[Problem to solve] From the listing below, copy each line where "week" occurs.

[Provided entries]
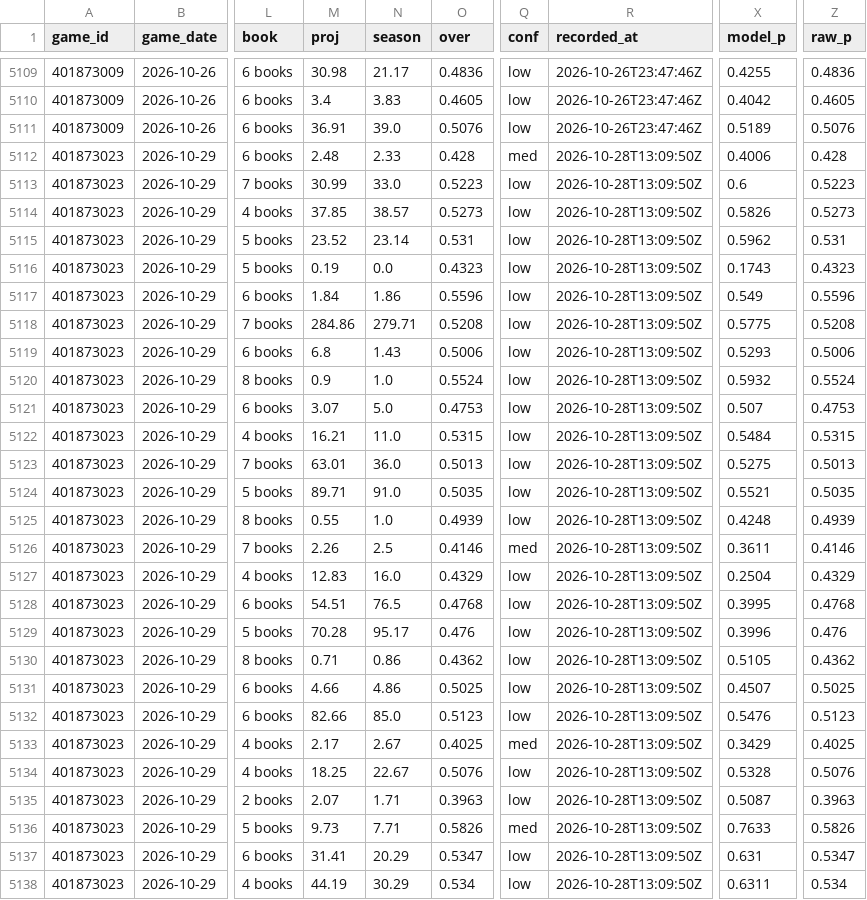
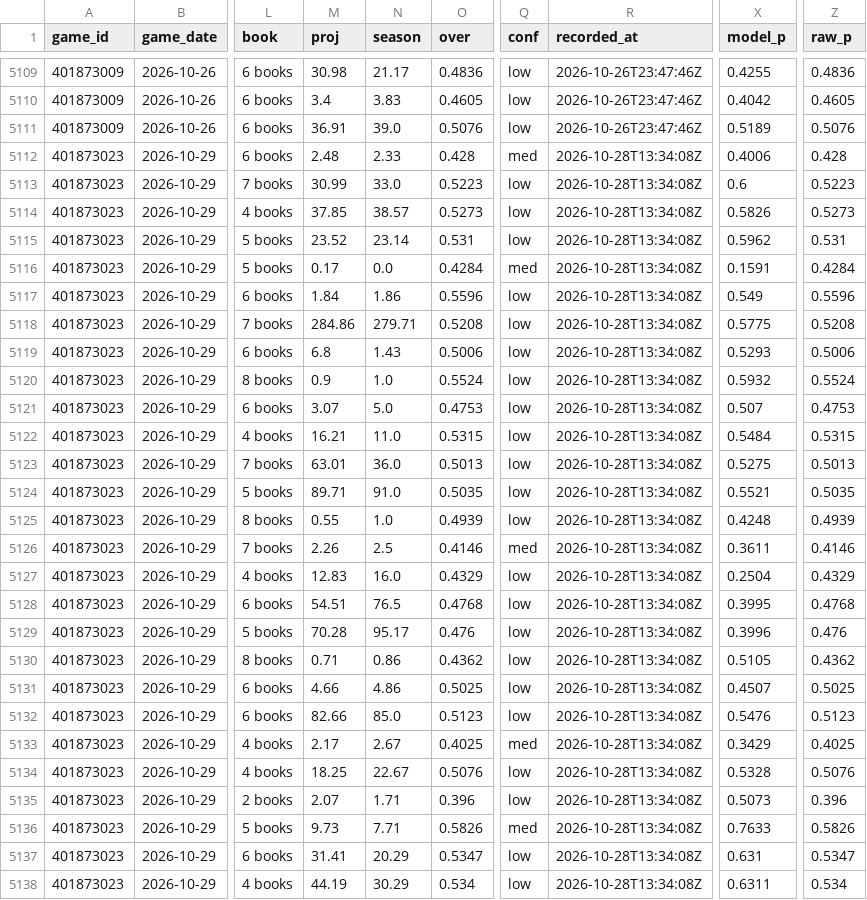
Before and after one commit to mfradkin2/sports-predictions, a CSV file: history/nfl_props.csv, drawn as a sheet; only a part is shown, gaps mark what is left out; the diff covers the shown part only; the diff names each change by its address in the sheet, - before the commit and + after, or states it on an @@ line.

```diff
--- a/history/nfl_props.csv
+++ b/history/nfl_props.csv
-R5112:R5138 (recorded_at): 2026-10-28T13:09:50Z
+R5112:R5138 (recorded_at): 2026-10-28T13:34:08Z
-M5116 (proj): 0.19
+M5116 (proj): 0.17
-O5116 (over): 0.4323
+O5116 (over): 0.4284
-Q5116 (conf): low
+Q5116 (conf): med
-X5116 (model_p): 0.1743
+X5116 (model_p): 0.1591
-Z5116 (raw_p): 0.4323
+Z5116 (raw_p): 0.4284
-O5135 (over): 0.3963
+O5135 (over): 0.396
-X5135 (model_p): 0.5087
+X5135 (model_p): 0.5073
-Z5135 (raw_p): 0.3963
+Z5135 (raw_p): 0.396
```
Also changed, not shown: 106 edited cells elsewhere in this file, history/mlb_ledger.csv, history/nba_ledger.csv, 22 other files.
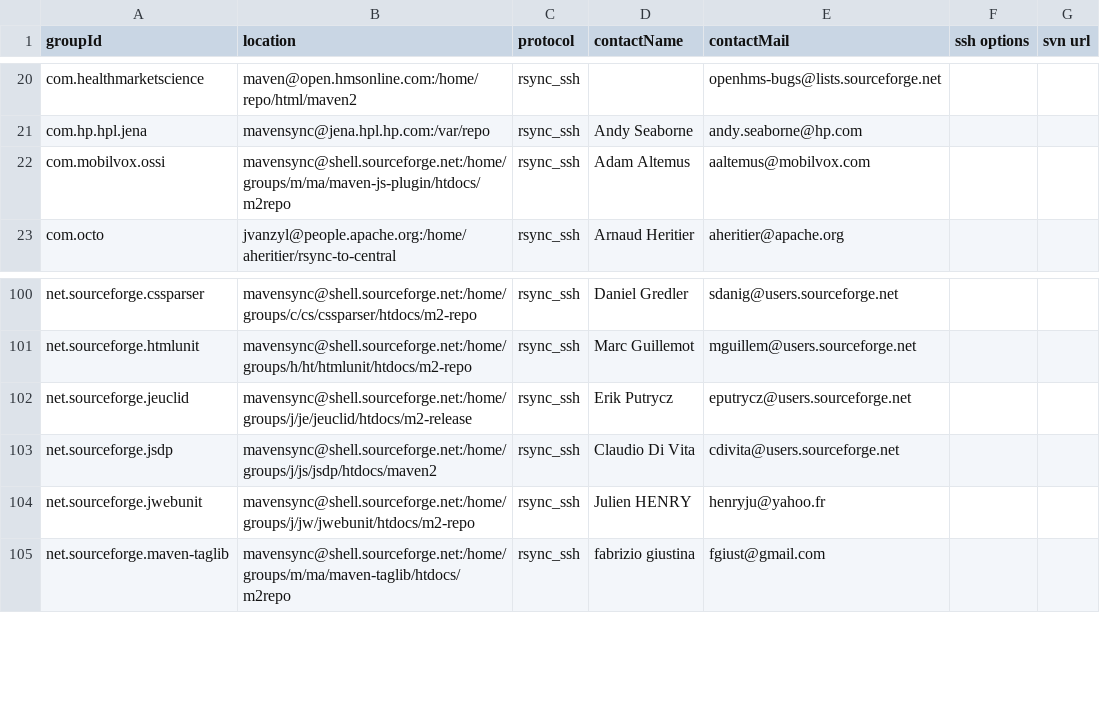
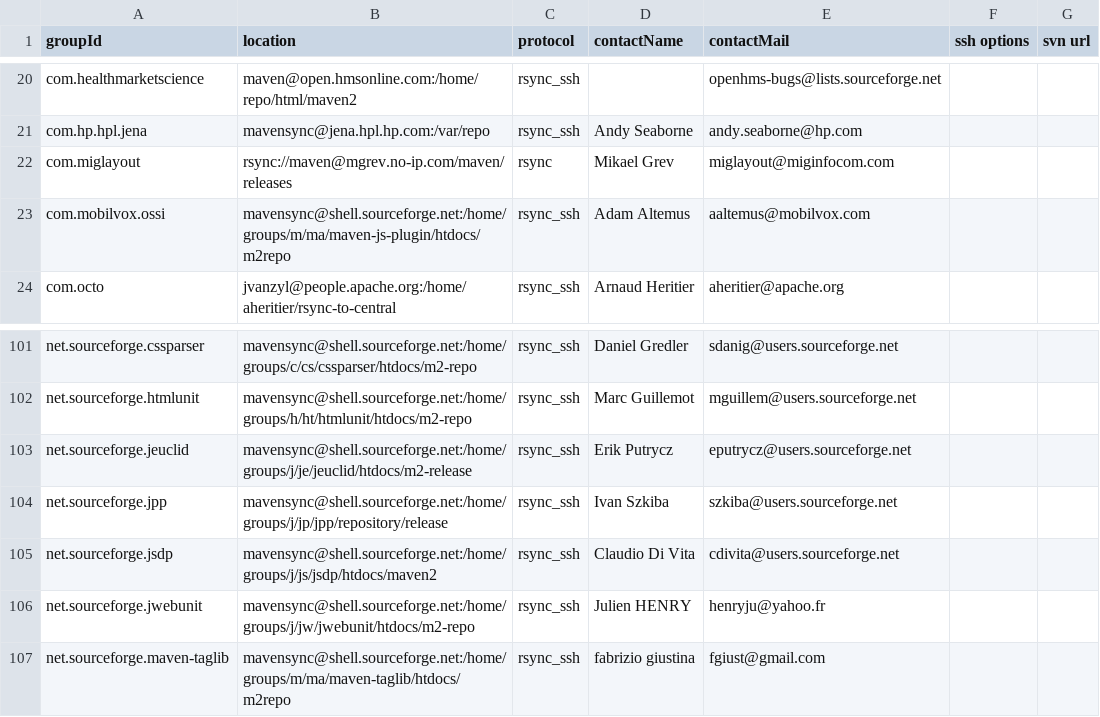
Before and after one commit to apache/maven-repository-tools, a CSV file: src/bin/synchronize/m2-sync/sync.csv, drawn as a sheet; only a part is shown, gaps mark what is left out; the diff names each change by its address in the sheet, - before the commit and + after, or states it on an @@ line.

Commit message:
[MAVENUPLOAD-2116][MAVENUPLOAD-2133]
git-svn-id: https://svn.apache.org/repos/asf/maven/repository-tools/trunk@675070 13f79535-47bb-0310-9956-ffa450edef68

```diff
--- a/src/bin/synchronize/m2-sync/sync.csv
+++ b/src/bin/synchronize/m2-sync/sync.csv
+row 22: com.miglayout | rsync://maven@mgrev.no-ip.com/maven/releases | rsync | Mikael Grev | miglayout@miginfocom.com
+row 104: net.sourceforge.jpp | mavensync@shell.sourceforge.net:/home/groups/j/jp/jpp/repository/release | rsync_ssh | Ivan Szkiba | szkiba@users.sourceforge.net
```
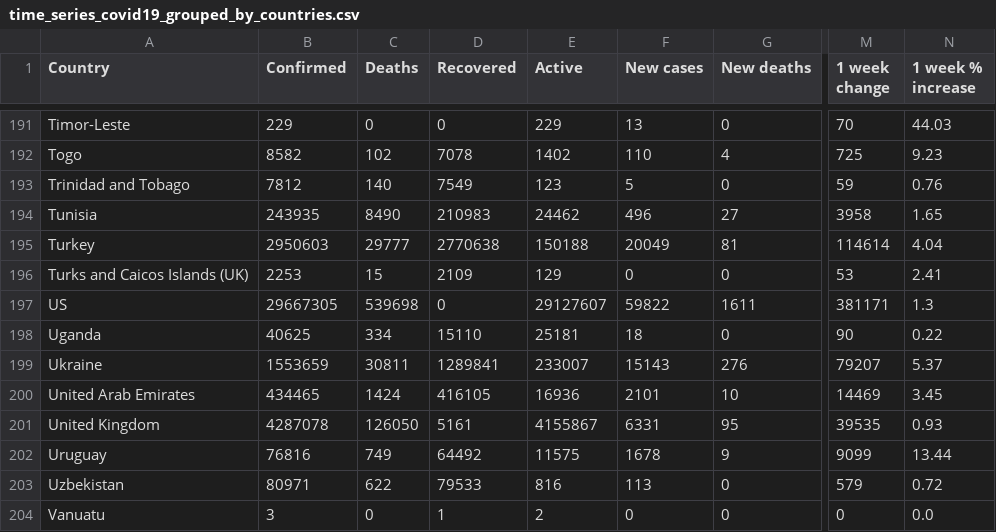
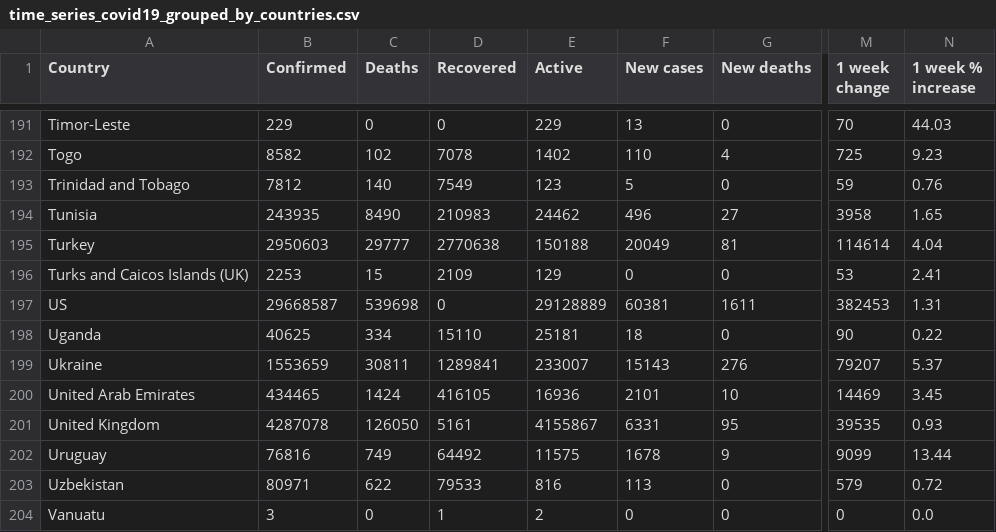
Before and after one commit to milanowicz/COVID-19-Dataset, a CSV file: data/jhu/time_series_covid19_grouped_by_countries.csv, drawn as a sheet; only a part is shown, gaps mark what is left out; the diff names each change by its address in the sheet, - before the commit and + after, or states it on an @@ line.

Commit message:
Update data.

```diff
--- a/data/jhu/time_series_covid19_grouped_by_countries.csv
+++ b/data/jhu/time_series_covid19_grouped_by_countries.csv
-B197 (Confirmed): 29667305
+B197 (Confirmed): 29668587
-E197 (Active): 29127607
+E197 (Active): 29128889
-F197 (New cases): 59822
+F197 (New cases): 60381
-M197 (1 week change): 381171
+M197 (1 week change): 382453
-N197 (1 week % increase): 1.3
+N197 (1 week % increase): 1.31
```
Also changed, not shown: data/jhu/time_series_covid19_grouped_by_days.csv.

[Your response]
-M197 (1 week change): 381171
+M197 (1 week change): 382453
-N197 (1 week % increase): 1.3
+N197 (1 week % increase): 1.31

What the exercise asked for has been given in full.